Johannesburg - Former Rivonia trialist and freedom fighter Andrew Mlangeni has been remembered as a straight talker, a man who was humbled and committed to public service.
Mlangeni died on Tuesday night following his admission to hospital for stomach complications.
His death has been marked as an end of an era as he was the last surviving Rivonia trialist.
Mlangeni's son, Sello Mlangeni, said his father's death came as shock even though he had been ill.
He said he would remember his father for his love of golf, but he said recently his father was concerned about the rising cases of gender-based violence.
"He was asking why are South African men doing this? He was concerned about gender-based violence," Mlangeni junior said in an interview with eNCA.
The ANC described Mlangeni's death as a "giant tree" falling.
The organisation, which Mlangeni had been a member of since the early 1950s, said it will remember him for his contribution to the struggle. It said in a statement on Wednesday that the best way to honour him was to continue to serve society.
"This stalwart and veteran of our liberation struggle made a huge contribution in the struggle for liberation, reconstruction and development of our nation and the renewal and rebuilding of our movement. He served as our conscience and fountain of wisdom as we continued to navigate the many challenges that confronted our movement and nation.
"The best tribute we can pay to this stalwart of our movement is to continue to work tirelessly in pursuit of the kind of society for which he sacrificed most of his life.
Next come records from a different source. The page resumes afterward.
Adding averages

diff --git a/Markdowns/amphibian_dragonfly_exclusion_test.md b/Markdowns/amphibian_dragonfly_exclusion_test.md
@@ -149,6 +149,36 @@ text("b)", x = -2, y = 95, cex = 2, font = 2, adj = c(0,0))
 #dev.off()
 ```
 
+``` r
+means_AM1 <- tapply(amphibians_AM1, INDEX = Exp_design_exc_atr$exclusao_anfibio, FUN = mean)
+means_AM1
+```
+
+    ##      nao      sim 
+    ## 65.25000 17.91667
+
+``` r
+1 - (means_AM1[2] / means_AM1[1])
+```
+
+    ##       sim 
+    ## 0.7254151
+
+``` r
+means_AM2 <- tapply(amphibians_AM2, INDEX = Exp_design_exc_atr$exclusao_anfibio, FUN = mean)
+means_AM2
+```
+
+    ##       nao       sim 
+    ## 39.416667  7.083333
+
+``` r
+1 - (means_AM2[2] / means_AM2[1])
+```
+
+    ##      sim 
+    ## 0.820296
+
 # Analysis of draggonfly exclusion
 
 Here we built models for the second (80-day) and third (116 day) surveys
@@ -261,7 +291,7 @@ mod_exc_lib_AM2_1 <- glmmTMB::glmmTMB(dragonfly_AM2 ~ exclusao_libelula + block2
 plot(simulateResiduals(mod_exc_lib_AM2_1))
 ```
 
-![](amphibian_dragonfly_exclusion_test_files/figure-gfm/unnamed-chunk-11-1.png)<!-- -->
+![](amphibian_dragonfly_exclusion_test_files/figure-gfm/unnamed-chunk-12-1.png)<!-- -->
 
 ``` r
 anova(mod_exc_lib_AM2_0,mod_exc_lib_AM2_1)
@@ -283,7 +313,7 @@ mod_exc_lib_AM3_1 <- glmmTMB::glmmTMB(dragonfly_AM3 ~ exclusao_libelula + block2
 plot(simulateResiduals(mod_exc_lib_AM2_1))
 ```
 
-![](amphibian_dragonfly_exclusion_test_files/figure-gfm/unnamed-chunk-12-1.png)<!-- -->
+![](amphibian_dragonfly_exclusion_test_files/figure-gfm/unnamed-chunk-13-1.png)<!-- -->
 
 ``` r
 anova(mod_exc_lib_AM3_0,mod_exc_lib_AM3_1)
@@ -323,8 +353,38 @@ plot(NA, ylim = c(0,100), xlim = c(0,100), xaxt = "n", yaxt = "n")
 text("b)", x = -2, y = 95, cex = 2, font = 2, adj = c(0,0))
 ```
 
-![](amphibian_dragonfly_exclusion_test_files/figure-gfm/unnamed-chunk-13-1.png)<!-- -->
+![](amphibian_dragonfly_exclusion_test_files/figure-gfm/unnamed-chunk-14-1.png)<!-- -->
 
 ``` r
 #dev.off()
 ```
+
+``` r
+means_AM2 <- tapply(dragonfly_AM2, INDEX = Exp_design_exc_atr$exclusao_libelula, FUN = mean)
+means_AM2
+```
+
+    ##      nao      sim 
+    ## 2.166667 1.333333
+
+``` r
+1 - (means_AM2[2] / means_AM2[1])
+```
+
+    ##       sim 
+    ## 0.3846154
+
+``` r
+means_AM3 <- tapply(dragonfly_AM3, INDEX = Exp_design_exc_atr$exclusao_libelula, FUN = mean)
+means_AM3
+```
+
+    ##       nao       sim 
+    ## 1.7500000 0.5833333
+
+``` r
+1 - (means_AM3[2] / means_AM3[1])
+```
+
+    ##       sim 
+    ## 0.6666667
This will be a fitting tribute to this servant of our people who dedicated his entire life to these ideals," the party said.
UDM leader Bantu Holomisa said he had first met Mlangeni in 1989 shortly after his release from Robben Island - where served 27 years of his prison sentence.
Holomisa said Mlangeni was humble but was a straight talker. He said he will be remembered for his strong principals of being against corruption.
"We can not say we will never have a person like him in South Africa. Mr Mlangeni was one of the few who kept reminding us about the need to deliver services and deal with corruption," Holomisa said in an interview with eNCA.
ANC deputy secretary-general Jessie Duarte shared similar sentiments.
"He was a man we went to for advice. He made great contributions to our freedoms. Uncle Andrew was forthright and never afraid to speak his mind even when he was in an ANC meeting. He was straightforward. He was one of the few people I know who did not want to be a minister. He stayed in Parliament for several years," Duarte said.